Tuesday, 5 November 2019 to Wednesday, 12 February 2020
Total hours: 40
Hours of lectures: 40

Examination procedure

  • Report or seminar


The course will cover international and global history in the second half of the twentieth century, with a focus on the issues raised by the intersection of the Cold War and decolonization. Particular atttention will be directed to internationalist visions and practices, the relationship between power politics and ideology, the agendas and challenges of development, and interactions between great powers and Third World actors. The course will adopt an approach to the history of politics in the widest sense of the term, encompassing not only strategies and choices but the agency of movements, parties, and transnational networks, as well as political cultures. 

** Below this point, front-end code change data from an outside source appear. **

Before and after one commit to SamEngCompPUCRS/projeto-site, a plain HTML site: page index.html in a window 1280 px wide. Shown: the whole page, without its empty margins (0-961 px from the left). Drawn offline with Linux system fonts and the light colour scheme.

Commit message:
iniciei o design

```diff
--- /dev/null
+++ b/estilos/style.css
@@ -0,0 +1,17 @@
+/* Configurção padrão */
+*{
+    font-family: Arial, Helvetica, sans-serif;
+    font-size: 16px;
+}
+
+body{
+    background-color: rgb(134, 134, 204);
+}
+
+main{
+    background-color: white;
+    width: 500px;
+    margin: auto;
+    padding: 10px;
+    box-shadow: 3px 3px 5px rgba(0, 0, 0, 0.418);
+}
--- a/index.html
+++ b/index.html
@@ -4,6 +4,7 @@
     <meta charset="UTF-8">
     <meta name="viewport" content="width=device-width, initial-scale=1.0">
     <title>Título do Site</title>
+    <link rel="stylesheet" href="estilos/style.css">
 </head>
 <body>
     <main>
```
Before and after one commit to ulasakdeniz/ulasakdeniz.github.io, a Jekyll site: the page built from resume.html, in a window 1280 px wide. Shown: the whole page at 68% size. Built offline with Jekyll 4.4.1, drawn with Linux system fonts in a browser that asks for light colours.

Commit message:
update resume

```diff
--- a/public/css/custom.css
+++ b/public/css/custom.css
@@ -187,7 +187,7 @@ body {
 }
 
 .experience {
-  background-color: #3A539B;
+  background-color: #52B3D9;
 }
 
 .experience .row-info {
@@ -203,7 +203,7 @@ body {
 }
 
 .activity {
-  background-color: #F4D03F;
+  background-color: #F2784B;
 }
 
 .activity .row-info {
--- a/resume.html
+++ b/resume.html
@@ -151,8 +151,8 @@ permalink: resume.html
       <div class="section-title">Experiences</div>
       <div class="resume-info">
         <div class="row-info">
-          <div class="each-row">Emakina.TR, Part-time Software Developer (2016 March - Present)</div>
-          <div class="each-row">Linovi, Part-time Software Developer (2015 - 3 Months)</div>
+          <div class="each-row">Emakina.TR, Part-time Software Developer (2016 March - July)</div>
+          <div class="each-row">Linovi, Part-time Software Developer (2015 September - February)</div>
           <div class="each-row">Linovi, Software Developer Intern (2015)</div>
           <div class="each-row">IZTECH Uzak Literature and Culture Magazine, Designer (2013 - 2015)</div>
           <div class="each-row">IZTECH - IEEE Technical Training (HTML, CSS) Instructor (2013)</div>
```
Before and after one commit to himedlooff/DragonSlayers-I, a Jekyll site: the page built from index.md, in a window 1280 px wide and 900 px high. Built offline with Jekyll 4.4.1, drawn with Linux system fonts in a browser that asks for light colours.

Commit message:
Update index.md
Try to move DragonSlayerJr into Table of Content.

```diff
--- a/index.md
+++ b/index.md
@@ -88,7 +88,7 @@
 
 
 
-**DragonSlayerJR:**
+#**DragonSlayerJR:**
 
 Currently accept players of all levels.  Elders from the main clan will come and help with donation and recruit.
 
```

Educational Goal: 

Students will have to significantly develop their knowledge of international and global history in the second half of the Twentieth century, which should enable them to better understand some crucial sources of our globalized world. 

Bibliographical references

The Cambridge History of the Cold War, 3 vols., edited by Melvin Leffler and Odd Arne Westad, Cambridge UP, 2010

Odd Arne Westad, The Cold War: A World History, Allen Lane, London, 2017

 Martin Shipway, Decolonization and Its Impact: A Comparative Approach to the End of the Colonial Empires, Malden, MA: Blackwell, 2008